Circumstantial evidence is distinguished from direct evidence. The age-old example is this: If you looked out the window and saw someone standing there, that is direct evidence that he was standing there. If you looked out the window and there was no one there, but there are footprints in the snow, that is circumstantial evidence that someone had been standing there.
Both direct evidence, and circumstantial evidence are strong proof in this example. Both lead to the same conclusion, that someone had been standing there.
In criminal cases, the accused are very often convicted on the basis of multiple pieces of circumstantial evidence. Interestingly, direct evidence is often the weakest form of evidence in a criminal case.
Direct evidence (eyewitness testimony) to the effect that “I saw Dan the Defendant commit the crime” is notoriously unreliable. Even though the eyewitness has actually seen the crime occur, the human mind forgets or mis-remembers things that did occur, and remembers things that did not occur. Many studies have been conducted wherein psychologists will stage a “crime” in front of eyewitnesses. The eyewitnesses will then be called later to testify as to what they witnessed.. The mistakes they make are many, and are often very basic. They say the perpetrator was fat when he was skinny, tall when he was short, old when he was young, etc. In one study, where DNA had later exonerated wrongfully-convicted persons, erroneous eyewitness identification had occurred in 90%. Direct evidence in this area can be the worst evidence of all.
On the other hand, circumstantial evidence can be very compelling. Let’s say a robbery occurs which is caught on security video camera which shows a white Chevy Impala with Pennsylvania plates pull up to a gas station. A tall, thin white male with a goatee gets out limping, goes into the gas station, robs it, and drives away.
The police take the Pennsylvania plate number from the video and discover that it belongs to a Chevy Impala which was stolen from in front of its owner’s house in Pennsylvania. Dan the Defendant lives right down the street, and has a long history of auto theft and armed robbery. He is a tall, thin white male, and he has a goatee. He limps. He cannot account for his whereabouts at the time of the robbery, and he has been recently seen spending a great deal of cash when he was always broke. Does all this circumstantial evidence conclusively prove that Dan the Defendant robbed to the gas station? No, but it points in that direction. Strongly.

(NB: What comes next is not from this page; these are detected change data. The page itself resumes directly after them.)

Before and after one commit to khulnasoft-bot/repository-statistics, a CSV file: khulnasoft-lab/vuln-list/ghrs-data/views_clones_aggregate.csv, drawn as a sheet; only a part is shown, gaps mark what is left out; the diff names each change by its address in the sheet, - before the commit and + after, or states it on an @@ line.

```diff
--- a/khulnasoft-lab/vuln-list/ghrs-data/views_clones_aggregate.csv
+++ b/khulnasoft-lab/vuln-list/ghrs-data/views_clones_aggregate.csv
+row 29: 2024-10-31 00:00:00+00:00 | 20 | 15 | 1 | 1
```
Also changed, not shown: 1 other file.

So something which is proven based on circumstantial evidence can be legitimate and strong…often stronger than something based only on direct evidence.
John Hoyt, Esq.